The input Start Marker
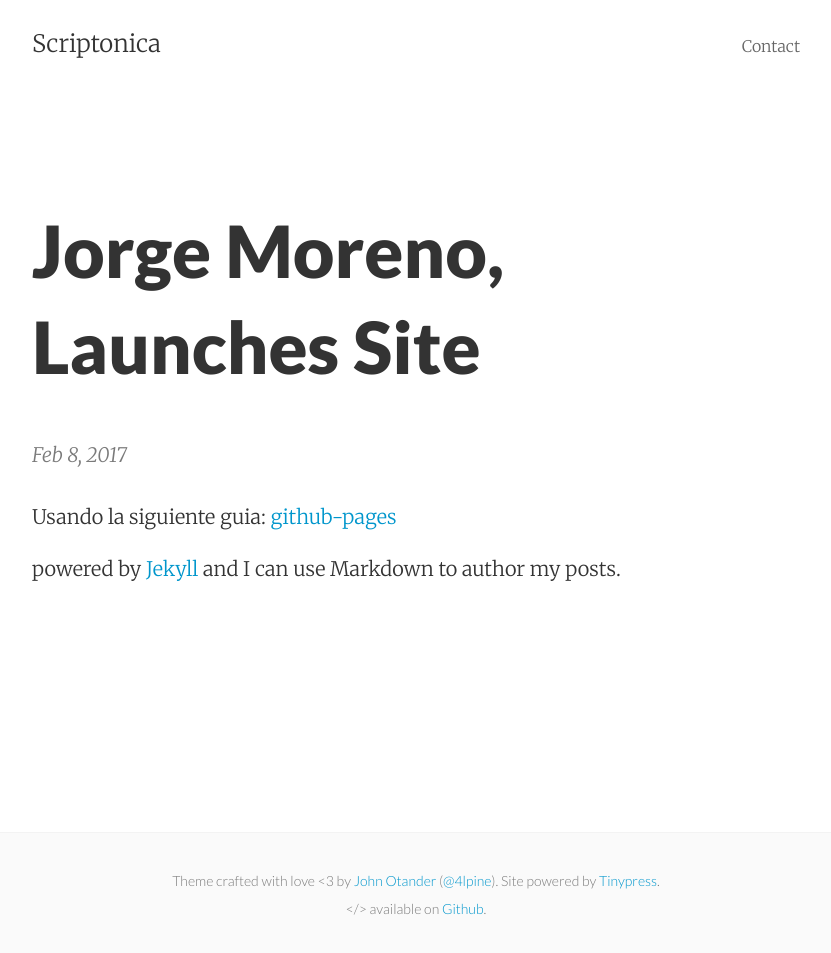
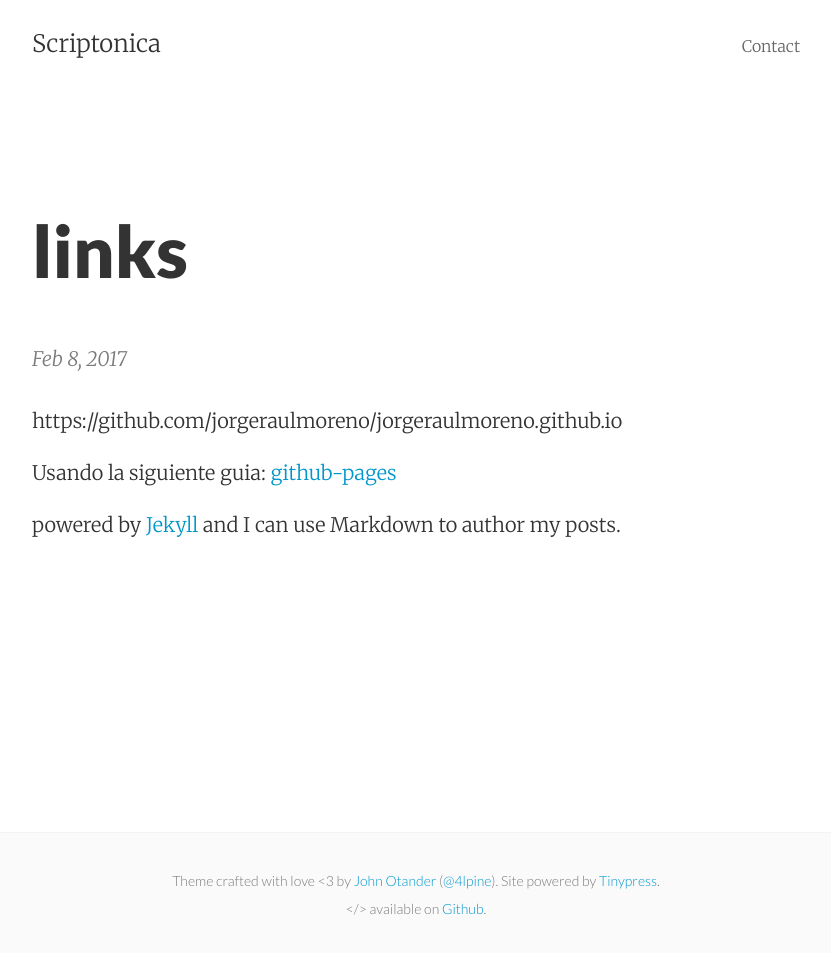
Before and after one commit to jorgeraulmoreno/jorgeraulmoreno.github.io, a Jekyll site: the page built from _posts/2017-02-08-intentando-empezar.md, in a window 1280 px wide. Shown: the whole page, without its empty margins (224-1055 px from the left). Built offline with Jekyll 4.4.1, drawn with Linux system fonts in a browser that asks for light colours.

Commit message:
Update 2017-02-08-intentando-empezar.md

```diff
--- a/_posts/2017-02-08-intentando-empezar.md
+++ b/_posts/2017-02-08-intentando-empezar.md
@@ -1,8 +1,9 @@
 ---
 layout: post
-title: "Jorge Moreno, Launches Site"
+title: "links"
 date: 2017-02-08
 ---
+https://github.com/jorgeraulmoreno/jorgeraulmoreno.github.io
 
 Usando la siguiente guia:
 [github-pages](http://jmcglone.com/guides/github-pages/)
```
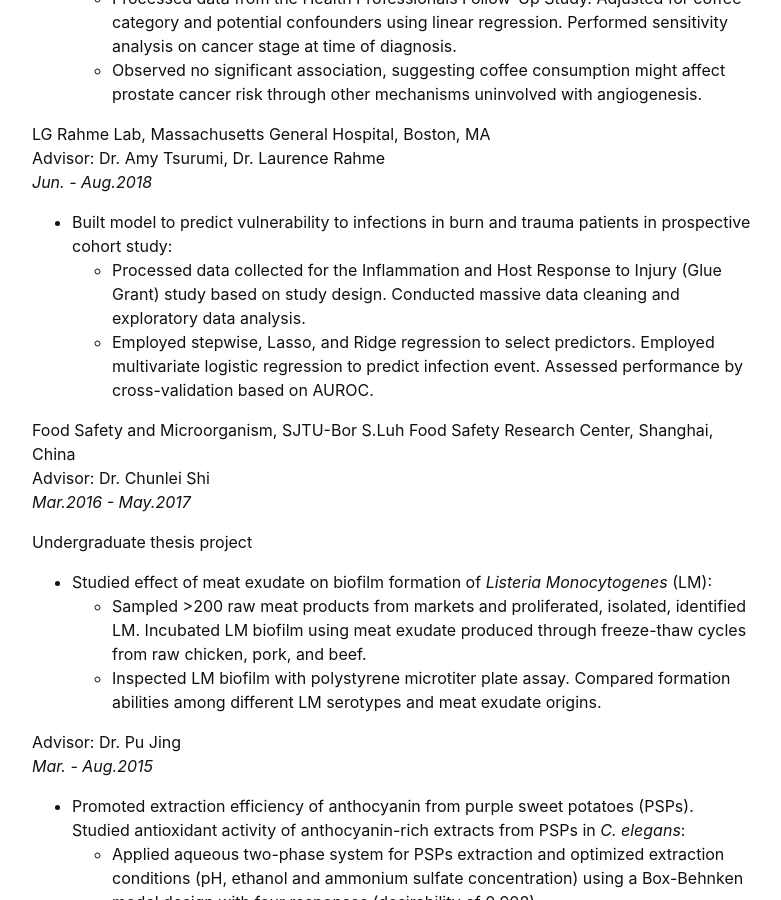
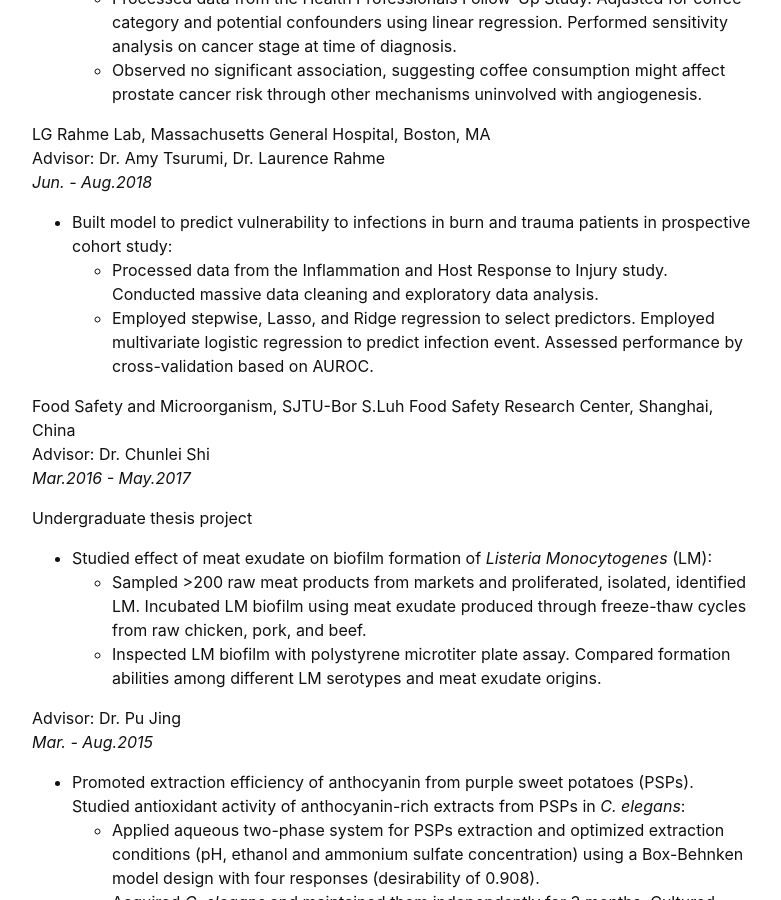
Before and after one commit to junkun-ren/PersonalWebsite, a Jekyll site: the page built from content/1-other_experience.md, in a window 1280 px wide and 900 px high, scrolled down 1098 px. Shown: the whole window, without its empty margins (248-1029 px from the left). Built offline with Jekyll 4.4.1, drawn with Linux system fonts in a browser that asks for light colours.

Commit message:
Update 1-other_experience.md

```diff
--- a/content/1-other_experience.md
+++ b/content/1-other_experience.md
@@ -51,7 +51,7 @@ Advisor: Dr. Amy Tsurumi, Dr. Laurence Rahme <br/>
 *Jun. - Aug.2018*<br/>
 
 - Built model to predict vulnerability to infections in burn and trauma patients in prospective cohort study:
-	- Processed data collected for the Inflammation and Host Response to Injury (Glue Grant) study based on study design. Conducted massive data cleaning and exploratory data analysis.
+	- Processed data from the Inflammation and Host Response to Injury study. Conducted massive data cleaning and exploratory data analysis.
 	- Employed stepwise, Lasso, and Ridge regression to select predictors. Employed multivariate logistic regression to predict infection event. Assessed performance by cross-validation based on AUROC.
 
 
```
The input End Marker
* _Work item_:
The entries are to be written out in full and exactly, apart from the pictures.

* _Output for this exercise_:
Before and after one commit to jorgeraulmoreno/jorgeraulmoreno.github.io, a Jekyll site: the page built from _posts/2017-02-08-intentando-empezar.md, in a window 1280 px wide. Shown: the whole page, without its empty margins (224-1055 px from the left). Built offline with Jekyll 4.4.1, drawn with Linux system fonts in a browser that asks for light colours.

Commit message:
Update 2017-02-08-intentando-empezar.md

```diff
--- a/_posts/2017-02-08-intentando-empezar.md
+++ b/_posts/2017-02-08-intentando-empezar.md
@@ -1,8 +1,9 @@
 ---
 layout: post
-title: "Jorge Moreno, Launches Site"
+title: "links"
 date: 2017-02-08
 ---
+https://github.com/jorgeraulmoreno/jorgeraulmoreno.github.io
 
 Usando la siguiente guia:
 [github-pages](http://jmcglone.com/guides/github-pages/)
```
Before and after one commit to junkun-ren/PersonalWebsite, a Jekyll site: the page built from content/1-other_experience.md, in a window 1280 px wide and 900 px high, scrolled down 1098 px. Shown: the whole window, without its empty margins (248-1029 px from the left). Built offline with Jekyll 4.4.1, drawn with Linux system fonts in a browser that asks for light colours.

Commit message:
Update 1-other_experience.md

```diff
--- a/content/1-other_experience.md
+++ b/content/1-other_experience.md
@@ -51,7 +51,7 @@ Advisor: Dr. Amy Tsurumi, Dr. Laurence Rahme <br/>
 *Jun. - Aug.2018*<br/>
 
 - Built model to predict vulnerability to infections in burn and trauma patients in prospective cohort study:
-	- Processed data collected for the Inflammation and Host Response to Injury (Glue Grant) study based on study design. Conducted massive data cleaning and exploratory data analysis.
+	- Processed data from the Inflammation and Host Response to Injury study. Conducted massive data cleaning and exploratory data analysis.
 	- Employed stepwise, Lasso, and Ridge regression to select predictors. Employed multivariate logistic regression to predict infection event. Assessed performance by cross-validation based on AUROC.
 
 
```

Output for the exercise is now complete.